We need to advocate loudly and convincingly today for a diverse, low-carbon energy future tomorrow. It makes no sense to kill an incentive that fights climate change to save a few dollars while proponents of electrification plan to spend untold trillions to prop up an energy economy that won’t even be half renewable by 2050.
We can reconcile our nation’s prosperity and economic livelihood with climate-conscious endeavors. This must be done, however, in an energy-diverse, inclusionary way. Accomplishing our collective goals does not begin with repealing successful policies that incentivize lower-carbon fuels.
Ron Kotrba, editor and publisher, Biobased Diesel Daily
COVID spending on police

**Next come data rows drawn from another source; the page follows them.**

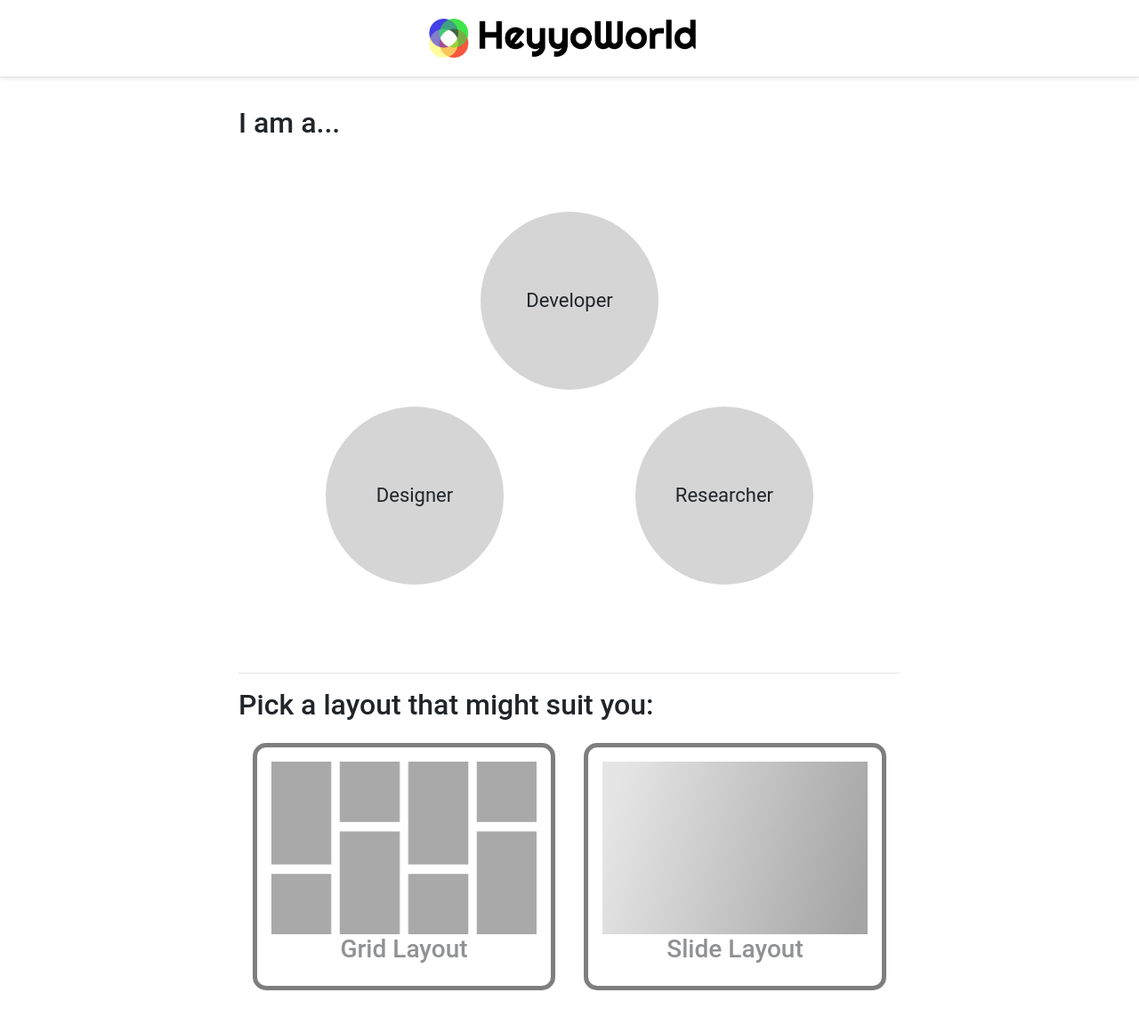
After one commit to kathrynng/hyw, a PHP site: page /signup2.html in a window 1280 px wide. The commit adds this page. Shown: the whole page at 89% size. Run offline with PHP 8.4, Linux system fonts and the light colour scheme.

Commit message:
new stuff

```diff
--- a/css/main.css
+++ b/css/main.css
@@ -6,3 +6,7 @@ html body{
 .navbar-brand img{
     width: 15em;
 }
+
+.container-fluid{
+    width: 75%;
+}
--- /dev/null
+++ b/css/signup.css
@@ -0,0 +1,108 @@
+#signup2{
+    margin: 2em auto;
+    width: 80%;
+}
+
+.selectProfession, .selectLayout{
+    margin:5em 0;
+    text-align: center;
+}
+
+.selectProRow{
+    display: block;
+}
+
+
+.roundContainer {
+
+    height: 200px;
+    width: 200px;
+    display: inline-block;
+    position: relative;
+    margin-bottom: 12px;
+    cursor: pointer;
+    font-size: 22px;
+    -webkit-user-select: none;
+    -moz-user-select: none;
+    -ms-user-select: none;
+    user-select: none;
+  }
+
+.roundContainer input {
+    position: absolute;
+    opacity: 0;
+    cursor: pointer;
+    height: 0;
+    width: 0;
+  }
+
+.roundCheck {
+    display: flex;
+    align-items: center;
+    justify-content: center;
+    position: absolute;
+    text-align: center;
+    border-radius: 100%;
+    height: 200px;
+    width: 200px;
+    transition: all 0.5s ease-in-out;
+    background-color: rgba(172, 172, 172, 0.5);
+  }
+
+    .space{
+        width: 140px;
+        cursor: auto;
+    }
+
+  .roundContainer input:checked ~ #developerCheck {
+        transform: scale(1.8);
+        background-color: rgba(71, 144, 252, 0.5);
+  }
+
+  .roundContainer input:checked ~ #designerCheck {
+    transform: scale(1.8);
+    background-color: rgba(243, 42, 42, 0.5);
+}
+.roundContainer input:checked ~ #researcherCheck {
+    transform: scale(1.8);
+    background-color: rgba(42, 243, 92, 0.5);
+}
+
+.layoutBox{
+    margin:1em;
+    width:50%;
+    display: block;
+}
+
+.layoutBox input{
+    position: absolute;
+    opacity: 0;
+    cursor: pointer;
+    height: 0;
+    width: 0;
+  }
+
+  .selectLayout{
+    display: inline-flex;
+      margin: 0 auto;
+  }
+
+  .layoutChoice {
+    border-radius: 15px;
+
+      display: block;
+      border:solid #000 5px;
+      width: 100%;
+      height: auto;
+      opacity: 0.5;
+      padding: 1em;
+  }
+
+  .layoutChoice img{
+
+      width: 100%;
+  }
+
+  .layoutBox input:checked ~ .layoutChoice{
+      opacity: 1;
+  }
--- /dev/null
+++ b/signup2.html
@@ -0,0 +1,66 @@
+<!DOCTYPE html>
+<html lang="en">
+    <head>
+        <title>HYW</title>
+        <script src="https://code.jquery.com/jquery-3.4.1.slim.min.js" integrity="sha384-J6qa4849blE2+poT4WnyKhv5vZF5SrPo0iEjwBvKU7imGFAV0wwj1yYfoRSJoZ+n" crossorigin="anonymous"></script>
+        <script src="https://cdn.jsdelivr.net/npm/popper.js@1.16.0/dist/umd/popper.min.js" integrity="sha384-Q6E9RHvbIyZFJoft+2mJbHaEWldlvI9IOYy5n3zV9zzTtmI3UksdQRVvoxMfooAo" crossorigin="anonymous"></script>
+        <link rel="stylesheet" href="https://stackpath.bootstrapcdn.com/bootstrap/4.4.1/css/bootstrap.min.css" integrity="sha384-Vkoo8x4CGsO3+Hhxv8T/Q5PaXtkKtu6ug5TOeNV6gBiFeWPGFN9MuhOf23Q9Ifjh" crossorigin="anonymous">
+        <script src="https://stackpath.bootstrapcdn.com/bootstrap/4.4.1/js/bootstrap.min.js" integrity="sha384-wfSDF2E50Y2D1uUdj0O3uMBJnjuUD4Ih7YwaYd1iqfktj0Uod8GCExl3Og8ifwB6" crossorigin="anonymous"></script>
+
+        <link rel="stylesheet" href="css/main.css">
+        <link rel="stylesheet" href="css/signup.css">
+    </head>
+    <body>
+        <div class="d-flex flex-column flex-md-row align-items-center p-3 px-md-4 mb-3 bg-white border-bottom shadow-sm justify-content-center">
+            <a href="#" class="navbar-brand">
+                <img src="images/Title 1.png" class="main-img" alt="heyyo world">
+            </a>
+        </div>
+        <!-- Form Sample -->
+        <div class="container-fluid">
+            <form id="signup2">
+                <h2>I am a...</h2>
+                <div class="selectProfession">
+                    <label class="roundContainer">
+                        <input type="checkbox" name="profession" value="developer">
+                        <span class="roundCheck" id="developerCheck">Developer</span>
+                    </label>
+                    <div class="selectProRow">
+                        <label class="roundContainer">
+                        <input type="checkbox" name="profession" value="designer">
+                        <span class="roundCheck" id="designerCheck">Designer</span>
+                    </label>
+                    <label class="roundContainer space"></label>
+                    <label class="roundContainer">
+                        <input type="checkbox" name="profession" value="researcher">
+                        <span class="roundCheck" id="researcherCheck">Researcher</span>
+                    </label>
+                </div>
+            </div>
+
+                <hr>
+
+                <h2>Pick a layout that might suit you:</h2>
+                <div class="selectLayout">
+                    <label class="layoutBox">
+                        <input type="radio" name="layout" value="grid">
+                        <span class="layoutChoice">
+                            <img src="images/grid.png" alt="grid layout">
+                            <h3>Grid Layout</h3>
+                        </span>
+                    </label>
+                    <label class="layoutBox">
+                        <input type="radio" name="layout" value="slide">
+                        <span class="layoutChoice">
+                            <img src="images/slide.png" alt="slide layout">
+                            <h3>Slide Layout</h3>
+                        </span>
+                    </label>
+                </div>
+
+
+            </form>
+        </div>
+
+    </body>
+</html>
```
Also changed, not shown: images/grid.png (added), images/grid.svg (added), images/grid@2x.png (added), images/slide.png (added), images/slide.svg (added), images/slide@2x.png (added).
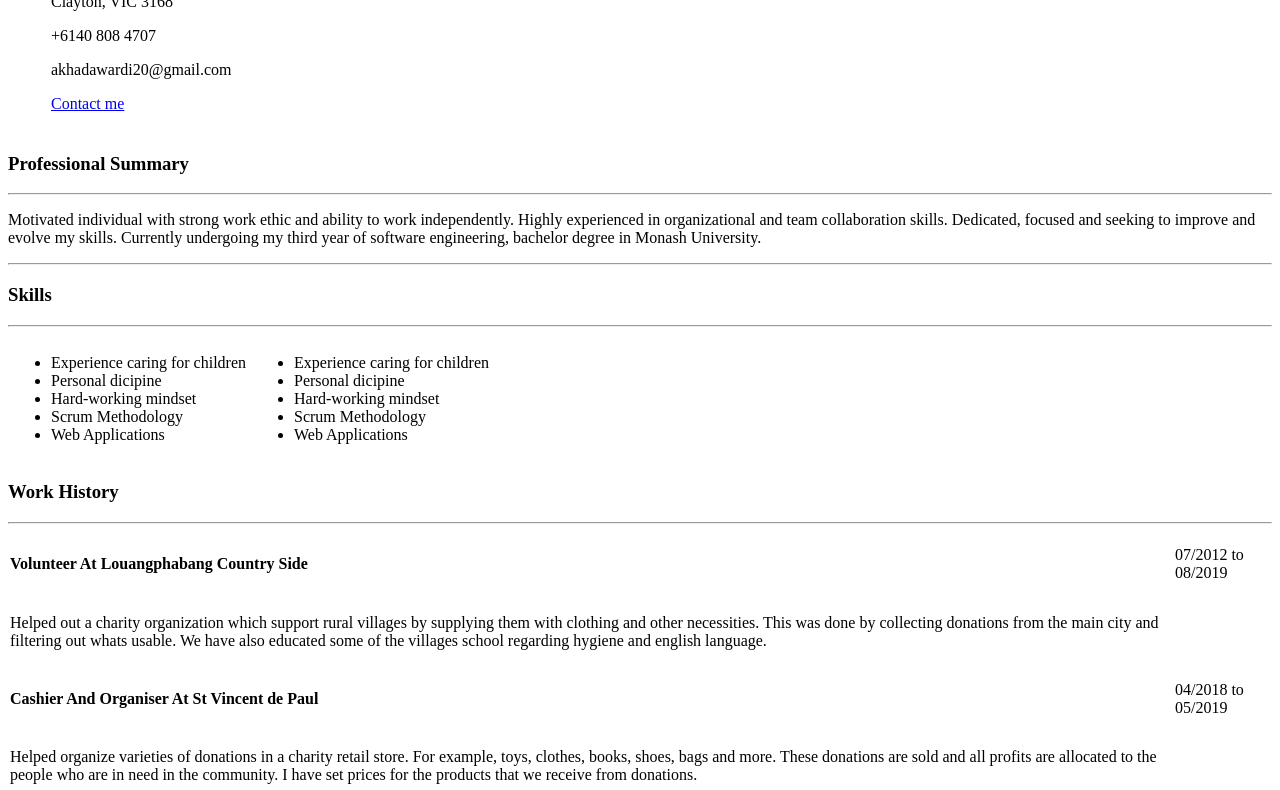
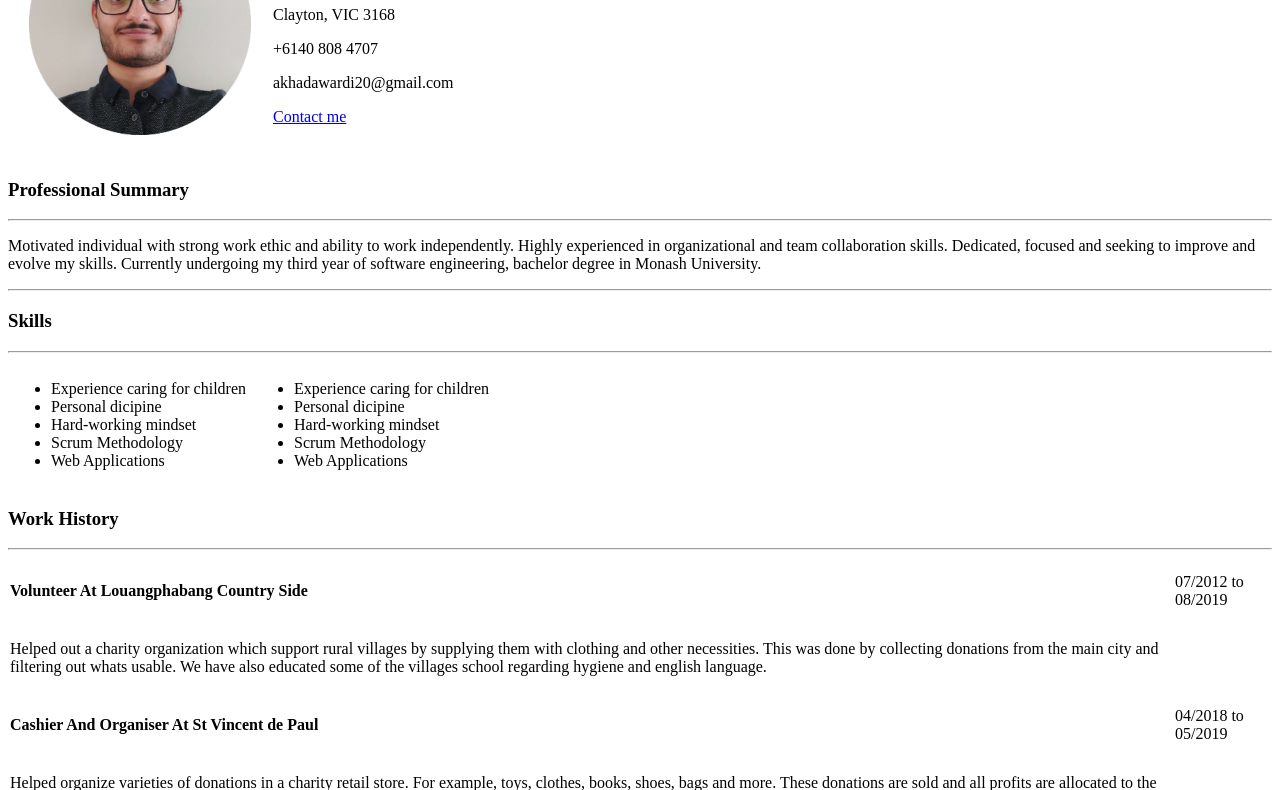
Before and after one commit to ahes0001/cv, a plain HTML site: page index.html in a window 1280 px wide. Shown: the part 116-906 px from the top of the page. Drawn offline with Linux system fonts and the light colour scheme.

Commit message:
updated src for profile pic

```diff
--- a/index.html
+++ b/index.html
@@ -9,7 +9,7 @@
 
     <table cellspacing="20">
         <tr>
-            <td><img src="Photos/ahmeds_PP_final3.png" alt=""></td>
+            <td><img src="ahmeds_PP_final3.png" alt=""></td>
             <td>
                 <h1>Ahmed Khadawardi</h1>
                 <p>Clayton, VIC 3168</p>
```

On the way home from the grocery store this evening, not seeing well because my glasses fogged up and I removed them, I came upon a collection of tents and large trucks. Through the myopic haze, I also made out the flashing blue lights of police cars. I thought it might be a neighborhood food distribution effort, or maybe local restaurants were getting together in an innovative way to help their businesses. Or even a vaccine distribution.
But no, it was a movie being filmed in our picturesque though COVID-ridden and economically desperate neighborhood. I couldn’t see how many police cars were dedicated to this filming activity, but my mind did go to the news that COVID relief money in Chicago was allocated to the police department instead of to help the people in the neighborhoods. And (if minds can smell) my mind smelled something rotten.
Rebecca Wolfram, Lawndale